Apple iPhone XS and iPhone XS Max are facing some scrutiny over the quality of photos, with users complaining that the camera is ‘smoothing’ out skin in selfies, and even in rear-camera photos. There’s a whole dedicated thread on Reddit discussing whether Apple is applying some sort of skin smoothing beauty filter to the selfie photos, which would be a first for the company. In contrast, Android phones have been applying beauty filters to selfie and rear-camera photos for quite a while now.
YouTuber Lewis Hilsenteger, who runs the channel Unbox Therapy also posted on Twitter about the issue. He had previously pointed out the iPhone XS Max charging issue on his channel. Users have also taken to Twitter to discuss this skin smoothing issue at length.
On Reddit, some have compared the photos to a Snapchat filter effect. Others have shared samples showing the difference in photos taken with an iPhone X and iPhone XS with the skin smoothing problem in focus. A user named Abdul Dremali, whose selfies with the skin smoothing effect highlighted first went viral, also posted a tweet saying Apple reached out to him and confirmed they are working in this issue.
Read more: Apple iPhone XS review
Dremali wrote on Twitter in reply to a 9to5Mac article, “i’m the guy in these pics. Apple reached out to me yesterday and are working on this issue actively.”
Apple has not yet given a public comment on the same. Meanwhile, some users have commented on the Reddit Thread that turning off the Smart HDR feature can fix the problem to an extent.
Check out his tweet below
i’m the guy in these pics. Apple reached out to me yesterday and are working on this issue actively.
— spooky duley 🎃 (@Advil) September 28, 2018
iPhone XS and skin smoothing: What this developer had to say
However, Sebastiaan de With, who is the developer of iOS app Halide that lets users shoot in RAW and other modes, has written a detailed blog post on Medium, explaining what is happening with the iPhone XS camera. The Halide app is a paid one on iOS and costs Rs 499.
The developer disagrees that skin smoothing is an issue and says ‘it doesn’t exist.’ He points out that there is “better and more aggressive noise reduction due to merged exposures.” These “merged exposures” are “reducing sharpness by eliminating sharp light/dark contrasts where light hits parts of the skin,” according to him.
Apple has discussed in its iPhone XS presentation, where it talked about how the camera will now capture a number of images, at various levels of exposure and merge them to create the best result. This is what Google is also doing with the Pixel 2 smartphones, and results in photos which are brighter, though this can come at the cost of more noise and loss of details.

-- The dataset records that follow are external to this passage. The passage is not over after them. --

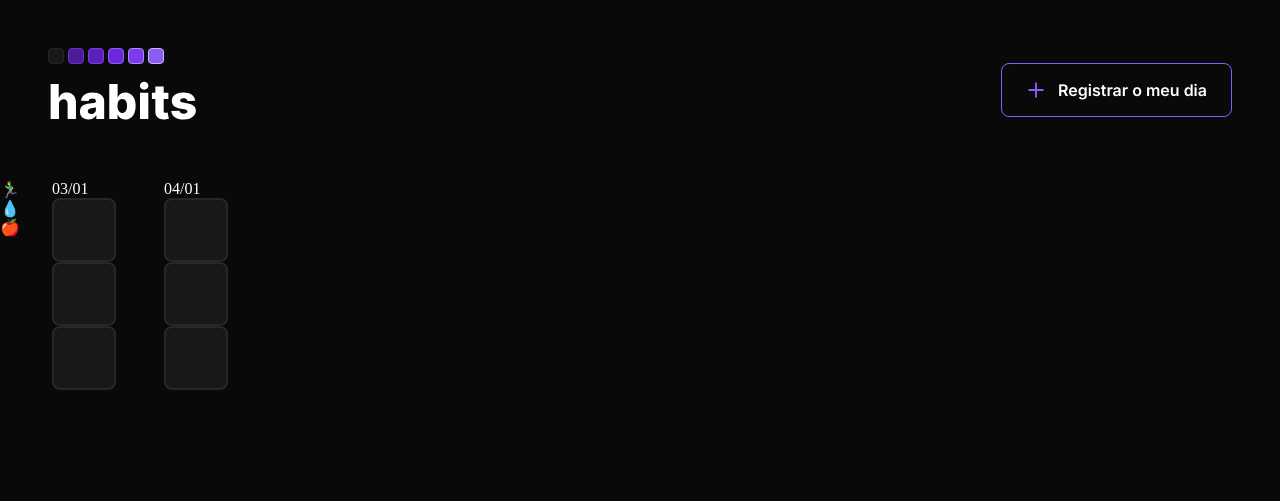
Repository: AntonyCosta/nlw-setup
Page: index.html
An editor plug-in stored every save of this project. The page is shown before and after the next save, followed by the edit.
The browser window is 1280 px wide. The pictures show the whole page.

Above is the page before, as saved 2023-01-18 03:52:27.

### index.html
<!DOCTYPE html>
<html lang="pt-br">
  <head>
    <meta charset="UTF-8" />
    <meta http-equiv="X-UA-Compatible" content="IE=edge" />
    <meta name="viewport" content="width=device-width, initial-scale=1.0" />
    <link rel="preconnect" href="https://fonts.googleapis.com" />
    <link rel="preconnect" href="https://fonts.gstatic.com" crossorigin />
    <link
      href="https://fonts.googleapis.com/css2?family=Inter:wght@600&display=swap"
      rel="stylesheet"
    />
    <link rel="stylesheet" href="style.css" />
    <title>Habits</title>
  </head>
  <body>
    <header>
      <img src="./assets/logo.svg" alt="" />
      <button>
        <img src="./assets/plus.svg" alt="" />
        Registrar o meu dia
      </button>
    </header>

    <form>
      <div class="habits">
        <div class="habit">🏃‍♂️</div>
        <div class="habit">💧</div>
        <div class="habit">🍎</div>
      </div>

      <div class="days">
        <div class="day">
          <div>03/01</div>
          <input type="checkbox" name="run" />
          <input type="checkbox" name="water" />
          <input type="checkbox" name="food" />
        </div>

        <div class="day">
          <div>04/01</div>
          <input type="checkbox" name="run" />
          <input type="checkbox" name="water" />
          <input type="checkbox" name="food" />
        </div>
      </div>
    </form>
  </body>
</html>

### style.css
* {
  margin: 0;
  padding: 0;
  box-sizing: border-box;
}

body {
  background-color: #09090a;
  color: white;

  /* display: grid;
  place-items: center; */

  height: 100vh;
}

header {
  display: flex;
  align-items: center;
  justify-content: space-between;

  padding: 48px;
}

button {
  padding: 16px 24px;
  border: 1px solid #8b5cf6;
  border-radius: 8px;
  background: transparent;
  color: #ffffff;

  display: flex;
  align-items: center;
  gap: 12px;

  font-family: "Inter", arial, sans-serif;
  font-weight: 600;
  font-size: 16px;
  line-height: 125%;
}

form {
  display: flex;
}

.days {
  display: flex;
  gap: 48px;
  margin-left: 32px;
}

.day {
  display: flex;
  flex-direction: column;
}

input {
  appearance: none;
  -webkit-appearance: none;

  width: 64px;
  height: 64px;

  border: 2px solid #27272a;
  border-radius: 8px;

  background: #18181b;
}

input:checked {
  background: #8b5cf6;
  border: 2px solid #a78bfa;
}

After the next save:
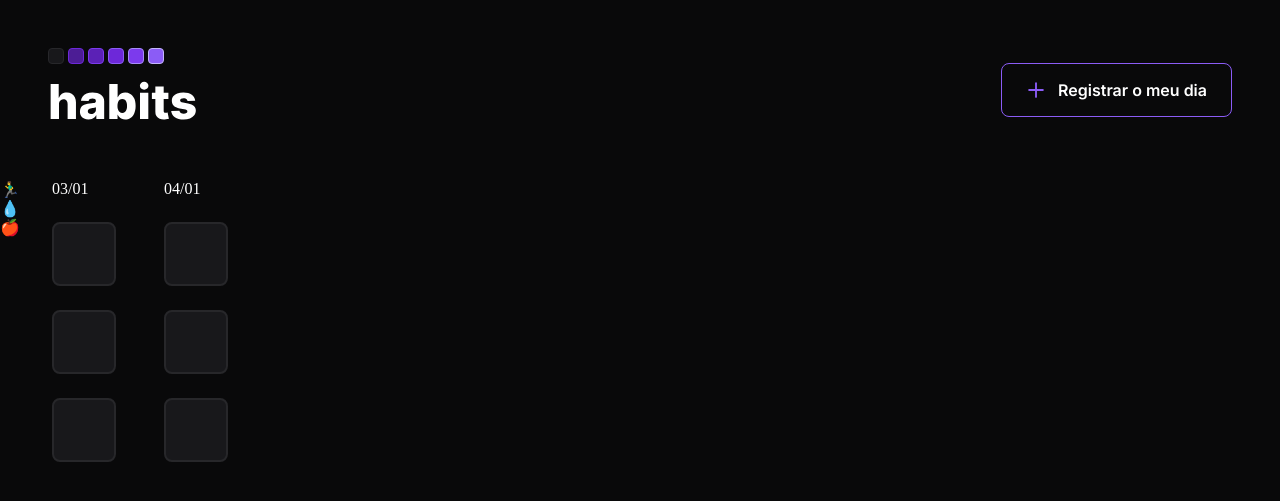
Saved 15 s later.
--- a/style.css
+++ b/style.css
@@ -52,6 +52,7 @@ form {
 .day {
   display: flex;
   flex-direction: column;
+  gap: 24px;
 }
 
 input {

Apple has called this computational photography, As the developer explains, “iPhone XS merges exposures and reduces the brightness of the bright areas and reduces the darkness of the shadows. The detail remains, but we can perceive it as less sharp because it lost local contrast.”
He also points out that it is not just skin, which is impacted by the iPhone XS camera, but anything which is dark tends to have a smoother look thanks to the software, which is more aggressive at noise reduction than previous iPhones.
On the selfie camera issue, he points out that because the sensor is smaller, and “takes in less light, which in turn means more noise, and thus more noise reduction.” The result of this noise reduction is that the skin appears to be smoother, thanks to the Smart HDR and computational-photography.
He’s also pointed out that shooting in RAW on iPhone XS results in not so great images, and iPhone X performs better. To fix this, the Halide app is adding a new Smart RAW feature to get better images in RAW mode, and it does this by avoiding Smart HDR altogether.
According to With, users can turn off Smart HDR to get rid of some of the HDR impact on their photos. The developer notes that this is just the first version of Apple’s Smart HDR and the company can improve it. And if one goes by Abdul Dremali’s tweet, Apple might well be working on a fix.